This echoes my own thinking. Fatty acids in the blood will be stored very efficiently in the face of elevated insulin. However, if insulin is moderated, then more of the fatty acids will be left in the circulation to be used as fuel.

BBB[/quote]

I don’t mind echoes from people whose knowledge I respect :slight_smile:

How long would you say the acidy fat bastards…I mean the fatty acids circulate in the bloodstream, waiting to be used up, before they are eventually stored?

Or would you say they are left circulating in the blood for a long time? Certainly not indefinitely, I think.

This is definitely a topic I have not seen addressed explicitly by any author, and I feel is the limit of the average member’s nutritional knowledge if theirs is based mostly off of reading articles and not having done their own research…which is NOT a knock on anyone, as I squarely fall into this category myself. I just wish someone would actually speak on the matter. Berardi, Alan Aragon, Lyle McDonald, Lowery…even CT.

This is probably where pantethine might be of use to lower blood fats. Also, I believe AlCar has a similar effect.

[quote]PonceDeLeon wrote:
bushidobadboy wrote:

This echoes my own thinking. Fatty acids in the blood will be stored very efficiently in the face of elevated insulin. However, if insulin is moderated, then more of the fatty acids will be left in the circulation to be used as fuel.

BBB

I don’t mind echoes from people whose knowledge I respect :slight_smile:

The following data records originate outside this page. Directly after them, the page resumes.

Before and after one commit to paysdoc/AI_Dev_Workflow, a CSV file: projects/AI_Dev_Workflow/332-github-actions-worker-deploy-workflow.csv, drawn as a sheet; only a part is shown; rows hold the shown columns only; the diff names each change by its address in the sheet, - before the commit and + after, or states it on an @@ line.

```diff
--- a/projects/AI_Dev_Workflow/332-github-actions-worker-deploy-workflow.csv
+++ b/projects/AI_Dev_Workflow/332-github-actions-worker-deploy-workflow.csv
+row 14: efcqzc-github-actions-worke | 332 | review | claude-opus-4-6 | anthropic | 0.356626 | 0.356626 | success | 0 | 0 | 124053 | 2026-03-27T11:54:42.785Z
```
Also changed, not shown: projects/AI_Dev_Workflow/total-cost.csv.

How long would you say the acidy fat bastards…I mean the fatty acids circulate in the bloodstream, waiting to be used up, before they are eventually stored?

Or would you say they are left circulating in the blood for a long time? Certainly not indefinitely, I think.

This is definitely a topic I have not seen addressed explicitly by any author, and I feel is the limit of the average member’s nutritional knowledge if theirs is based mostly off of reading articles and not having done their own research…which is NOT a knock on anyone, as I squarely fall into this category myself. I just wish someone would actually speak on the matter. Berardi, Alan Aragon, Lyle McDonald, Lowery…even CT.

This is probably where pantethine might be of use to lower blood fats. Also, I believe AlCar has a similar effect.[/quote]

I recently wrote an article that addressed some of the issues being discussed, hopefully this clears things up:

http://avidityfitness.net/2008/09/24/carbs-and-fat-friends-after-all/

I can’t give a proven, demonstrated response on this but can say what my guess is.

On the one hand, an attempt at coming up with a simple (always good, when not oversimplified to being wrong) logical explanation of things might posit that all nutrients consumed must be takem up anyway, as they can’t maintain long residence in the blood, so what difference is made by issues of timing or amounts of insulin release, so long as there are no diabetic problems?

While that has an appeal to it, in practice it doesn’t seem correct that there is no difference.

One reason could well be that the body can, but does not necessarily do so or does not have to do so to the same degree, adjust metabolic rate in response to intake of energy. In other words, eating more than what had been maintenance does not necessarily mean the surplus (relative to that) must all be stored as fat or even necessarily that any of it must be.

Suppose it is the case that if a large insulin spike drives fatty acids into adipose tissue this has little effect on increasing energy expenditure, but if the muscles take it up then energy expenditure increases. And suppose in a given individual that the insulin sensitivity profile is such that with a given amount of fat/carbs intake if the spike is large, the lion’s share goes to adipose tissue but if modest, more preferentially to the muscle.

I am not saying that this is so, but rather using it as an example that there may be mechanisms that if understood, would explain how it is that it isn’t so that “total calories per day is total calories per day” as the be-all, end-all of whether fat is gained or lost, as the most simplistic sort of model would have it. (Also certainly not saying that you were proposing that oversimplified of a model.)